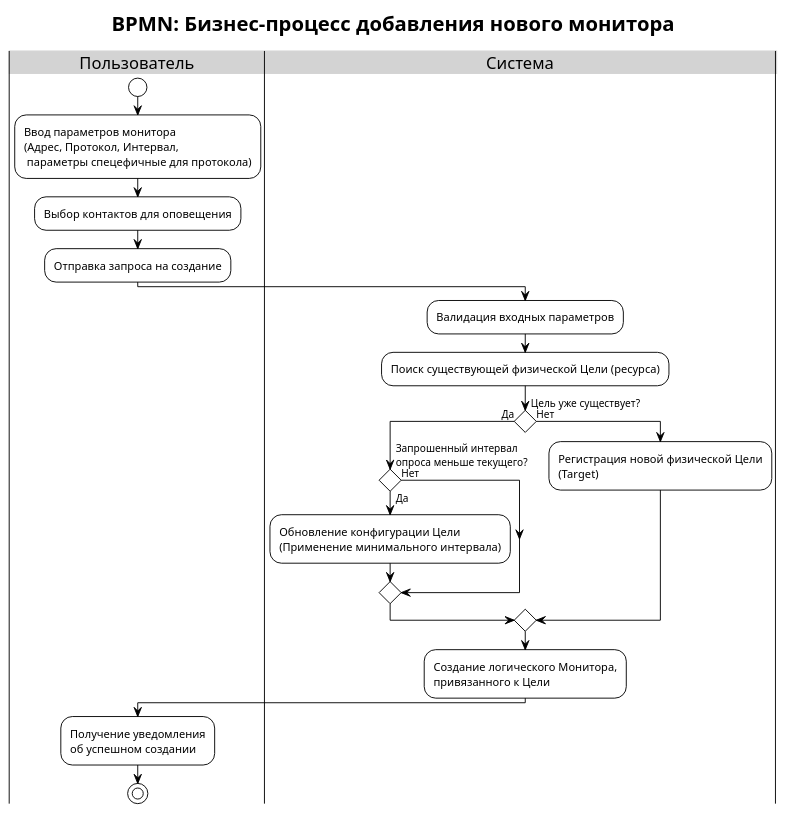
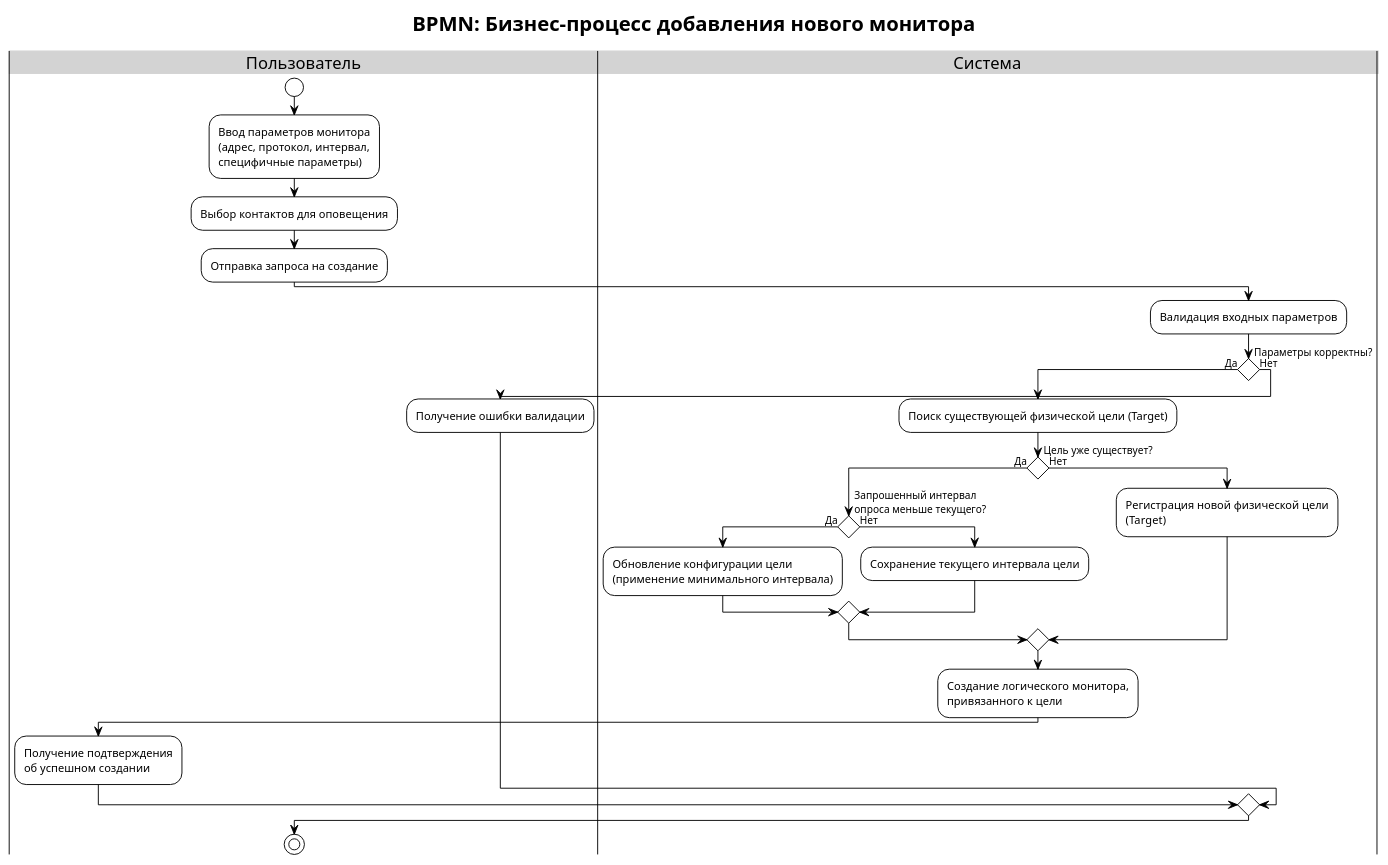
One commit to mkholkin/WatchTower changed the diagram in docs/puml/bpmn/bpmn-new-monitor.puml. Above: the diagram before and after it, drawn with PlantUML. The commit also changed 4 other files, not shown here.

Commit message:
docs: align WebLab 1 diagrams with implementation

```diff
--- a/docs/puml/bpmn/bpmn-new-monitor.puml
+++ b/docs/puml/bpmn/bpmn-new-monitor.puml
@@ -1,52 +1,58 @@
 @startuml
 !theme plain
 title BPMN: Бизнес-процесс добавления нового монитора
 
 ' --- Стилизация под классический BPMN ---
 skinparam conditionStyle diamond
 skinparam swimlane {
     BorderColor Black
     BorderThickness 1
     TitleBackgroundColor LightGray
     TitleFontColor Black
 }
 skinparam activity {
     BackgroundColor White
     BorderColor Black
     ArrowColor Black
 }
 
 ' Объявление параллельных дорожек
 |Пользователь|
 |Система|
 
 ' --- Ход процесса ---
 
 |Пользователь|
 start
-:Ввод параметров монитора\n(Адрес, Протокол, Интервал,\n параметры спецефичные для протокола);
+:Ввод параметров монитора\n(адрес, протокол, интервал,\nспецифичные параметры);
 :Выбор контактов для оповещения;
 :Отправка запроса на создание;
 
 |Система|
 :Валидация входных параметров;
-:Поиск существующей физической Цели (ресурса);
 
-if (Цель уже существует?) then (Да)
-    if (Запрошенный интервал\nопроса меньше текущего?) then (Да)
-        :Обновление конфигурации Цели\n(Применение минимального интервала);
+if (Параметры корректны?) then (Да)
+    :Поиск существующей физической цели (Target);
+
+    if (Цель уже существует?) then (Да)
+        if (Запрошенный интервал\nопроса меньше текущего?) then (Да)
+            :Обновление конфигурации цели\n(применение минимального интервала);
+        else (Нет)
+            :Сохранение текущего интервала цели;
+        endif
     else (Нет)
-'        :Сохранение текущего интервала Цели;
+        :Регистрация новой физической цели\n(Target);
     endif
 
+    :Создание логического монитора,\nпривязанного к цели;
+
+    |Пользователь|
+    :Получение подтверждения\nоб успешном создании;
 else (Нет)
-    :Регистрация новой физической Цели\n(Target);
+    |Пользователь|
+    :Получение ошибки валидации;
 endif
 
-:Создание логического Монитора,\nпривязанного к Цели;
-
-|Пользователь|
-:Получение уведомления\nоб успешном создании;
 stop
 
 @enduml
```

......

An exact copy of all the records, free of pictures, is the expected answer.

One commit to mkholkin/WatchTower changed the diagram in docs/puml/bpmn/bpmn-new-monitor.puml. Above: the diagram before and after it, drawn with PlantUML. The commit also changed 4 other files, not shown here.

Commit message:
docs: align WebLab 1 diagrams with implementation

```diff
--- a/docs/puml/bpmn/bpmn-new-monitor.puml
+++ b/docs/puml/bpmn/bpmn-new-monitor.puml
@@ -1,52 +1,58 @@
 @startuml
 !theme plain
 title BPMN: Бизнес-процесс добавления нового монитора
 
 ' --- Стилизация под классический BPMN ---
 skinparam conditionStyle diamond
 skinparam swimlane {
     BorderColor Black
     BorderThickness 1
     TitleBackgroundColor LightGray
     TitleFontColor Black
 }
 skinparam activity {
     BackgroundColor White
     BorderColor Black
     ArrowColor Black
 }
 
 ' Объявление параллельных дорожек
 |Пользователь|
 |Система|
 
 ' --- Ход процесса ---
 
 |Пользователь|
 start
-:Ввод параметров монитора\n(Адрес, Протокол, Интервал,\n параметры спецефичные для протокола);
+:Ввод параметров монитора\n(адрес, протокол, интервал,\nспецифичные параметры);
 :Выбор контактов для оповещения;
 :Отправка запроса на создание;
 
 |Система|
 :Валидация входных параметров;
-:Поиск существующей физической Цели (ресурса);
 
-if (Цель уже существует?) then (Да)
-    if (Запрошенный интервал\nопроса меньше текущего?) then (Да)
-        :Обновление конфигурации Цели\n(Применение минимального интервала);
+if (Параметры корректны?) then (Да)
+    :Поиск существующей физической цели (Target);
+
+    if (Цель уже существует?) then (Да)
+        if (Запрошенный интервал\nопроса меньше текущего?) then (Да)
+            :Обновление конфигурации цели\n(применение минимального интервала);
+        else (Нет)
+            :Сохранение текущего интервала цели;
+        endif
     else (Нет)
-'        :Сохранение текущего интервала Цели;
+        :Регистрация новой физической цели\n(Target);
     endif
 
+    :Создание логического монитора,\nпривязанного к цели;
+
+    |Пользователь|
+    :Получение подтверждения\nоб успешном создании;
 else (Нет)
-    :Регистрация новой физической Цели\n(Target);
+    |Пользователь|
+    :Получение ошибки валидации;
 endif
 
-:Создание логического Монитора,\nпривязанного к Цели;
-
-|Пользователь|
-:Получение уведомления\nоб успешном создании;
 stop
 
 @enduml
```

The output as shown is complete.